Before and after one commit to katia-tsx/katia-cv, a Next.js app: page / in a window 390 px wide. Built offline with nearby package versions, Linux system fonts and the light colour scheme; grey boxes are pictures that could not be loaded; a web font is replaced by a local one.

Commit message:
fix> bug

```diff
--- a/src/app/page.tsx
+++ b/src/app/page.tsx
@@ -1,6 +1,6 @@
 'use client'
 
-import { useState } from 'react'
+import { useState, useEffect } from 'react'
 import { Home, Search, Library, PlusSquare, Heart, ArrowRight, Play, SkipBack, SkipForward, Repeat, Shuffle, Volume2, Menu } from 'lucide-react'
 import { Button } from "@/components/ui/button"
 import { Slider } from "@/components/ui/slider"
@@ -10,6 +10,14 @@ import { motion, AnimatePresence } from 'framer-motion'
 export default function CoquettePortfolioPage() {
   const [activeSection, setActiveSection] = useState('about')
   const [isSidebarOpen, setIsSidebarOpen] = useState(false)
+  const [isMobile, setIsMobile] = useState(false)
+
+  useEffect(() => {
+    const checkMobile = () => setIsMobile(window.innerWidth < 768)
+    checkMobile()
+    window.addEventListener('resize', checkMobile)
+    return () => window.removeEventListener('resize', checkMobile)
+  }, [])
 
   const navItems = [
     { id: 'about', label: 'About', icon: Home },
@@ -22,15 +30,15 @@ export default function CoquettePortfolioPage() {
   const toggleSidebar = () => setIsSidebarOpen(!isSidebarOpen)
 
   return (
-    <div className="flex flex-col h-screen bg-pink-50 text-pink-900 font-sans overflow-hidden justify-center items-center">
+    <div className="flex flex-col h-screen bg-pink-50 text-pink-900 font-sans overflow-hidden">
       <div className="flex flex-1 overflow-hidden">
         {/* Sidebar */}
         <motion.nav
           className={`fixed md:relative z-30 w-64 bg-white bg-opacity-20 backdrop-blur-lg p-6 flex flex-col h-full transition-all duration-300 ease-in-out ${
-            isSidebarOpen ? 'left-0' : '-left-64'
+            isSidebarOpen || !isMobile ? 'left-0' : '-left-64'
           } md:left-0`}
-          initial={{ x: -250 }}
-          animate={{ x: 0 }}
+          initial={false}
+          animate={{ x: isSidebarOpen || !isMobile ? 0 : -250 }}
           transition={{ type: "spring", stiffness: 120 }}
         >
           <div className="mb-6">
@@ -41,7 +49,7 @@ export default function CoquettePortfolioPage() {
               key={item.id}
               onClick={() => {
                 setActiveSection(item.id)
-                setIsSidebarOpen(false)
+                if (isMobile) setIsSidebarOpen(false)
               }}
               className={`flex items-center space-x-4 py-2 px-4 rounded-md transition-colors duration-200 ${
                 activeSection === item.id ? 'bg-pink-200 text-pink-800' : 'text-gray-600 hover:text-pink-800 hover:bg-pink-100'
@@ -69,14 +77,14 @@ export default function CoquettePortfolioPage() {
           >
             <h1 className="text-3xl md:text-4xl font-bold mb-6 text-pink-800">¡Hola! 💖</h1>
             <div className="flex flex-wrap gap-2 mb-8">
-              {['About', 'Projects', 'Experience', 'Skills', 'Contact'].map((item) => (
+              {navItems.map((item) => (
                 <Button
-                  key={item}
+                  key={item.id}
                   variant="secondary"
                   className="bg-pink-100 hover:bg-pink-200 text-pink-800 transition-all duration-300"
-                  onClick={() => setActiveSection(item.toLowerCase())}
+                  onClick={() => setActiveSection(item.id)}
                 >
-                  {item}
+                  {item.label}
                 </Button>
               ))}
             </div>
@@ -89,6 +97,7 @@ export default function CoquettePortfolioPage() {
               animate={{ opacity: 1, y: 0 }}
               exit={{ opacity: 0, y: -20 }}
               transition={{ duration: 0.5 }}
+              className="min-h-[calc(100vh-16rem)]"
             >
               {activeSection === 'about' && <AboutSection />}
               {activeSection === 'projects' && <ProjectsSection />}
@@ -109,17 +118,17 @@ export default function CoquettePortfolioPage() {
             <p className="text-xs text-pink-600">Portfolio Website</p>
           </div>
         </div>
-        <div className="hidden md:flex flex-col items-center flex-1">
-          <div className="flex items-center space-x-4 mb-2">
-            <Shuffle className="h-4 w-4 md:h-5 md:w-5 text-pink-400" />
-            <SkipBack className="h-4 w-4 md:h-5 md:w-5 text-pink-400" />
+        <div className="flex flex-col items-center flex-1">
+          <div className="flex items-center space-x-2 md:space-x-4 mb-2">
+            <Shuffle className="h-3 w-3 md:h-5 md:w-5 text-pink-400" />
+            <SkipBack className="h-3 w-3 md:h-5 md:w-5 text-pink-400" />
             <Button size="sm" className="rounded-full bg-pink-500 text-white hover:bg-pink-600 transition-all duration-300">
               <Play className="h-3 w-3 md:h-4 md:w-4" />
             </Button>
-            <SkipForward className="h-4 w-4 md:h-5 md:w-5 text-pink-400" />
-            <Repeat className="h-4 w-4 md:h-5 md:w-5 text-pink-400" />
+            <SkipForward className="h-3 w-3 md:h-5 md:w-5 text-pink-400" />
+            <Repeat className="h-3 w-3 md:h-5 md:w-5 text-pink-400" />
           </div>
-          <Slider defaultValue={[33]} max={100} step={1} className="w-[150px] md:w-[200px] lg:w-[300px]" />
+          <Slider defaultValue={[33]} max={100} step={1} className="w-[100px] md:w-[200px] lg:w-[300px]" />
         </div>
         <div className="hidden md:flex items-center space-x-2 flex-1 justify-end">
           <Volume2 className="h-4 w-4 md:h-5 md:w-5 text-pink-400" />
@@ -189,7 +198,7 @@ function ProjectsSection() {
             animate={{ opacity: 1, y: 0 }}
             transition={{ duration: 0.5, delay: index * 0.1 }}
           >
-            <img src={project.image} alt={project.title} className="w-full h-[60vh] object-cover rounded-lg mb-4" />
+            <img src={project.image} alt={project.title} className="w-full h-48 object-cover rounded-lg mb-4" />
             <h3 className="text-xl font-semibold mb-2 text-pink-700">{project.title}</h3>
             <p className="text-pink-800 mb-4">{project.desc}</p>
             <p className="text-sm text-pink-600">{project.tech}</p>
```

→ **WORK ORDER**
Return each line of the material above in which the string "useState" appears.

→ **TASK ANSWER**
-import { useState } from 'react'
+import { useState, useEffect } from 'react'
   const [activeSection, setActiveSection] = useState('about')
   const [isSidebarOpen, setIsSidebarOpen] = useState(false)
+  const [isMobile, setIsMobile] = useState(false)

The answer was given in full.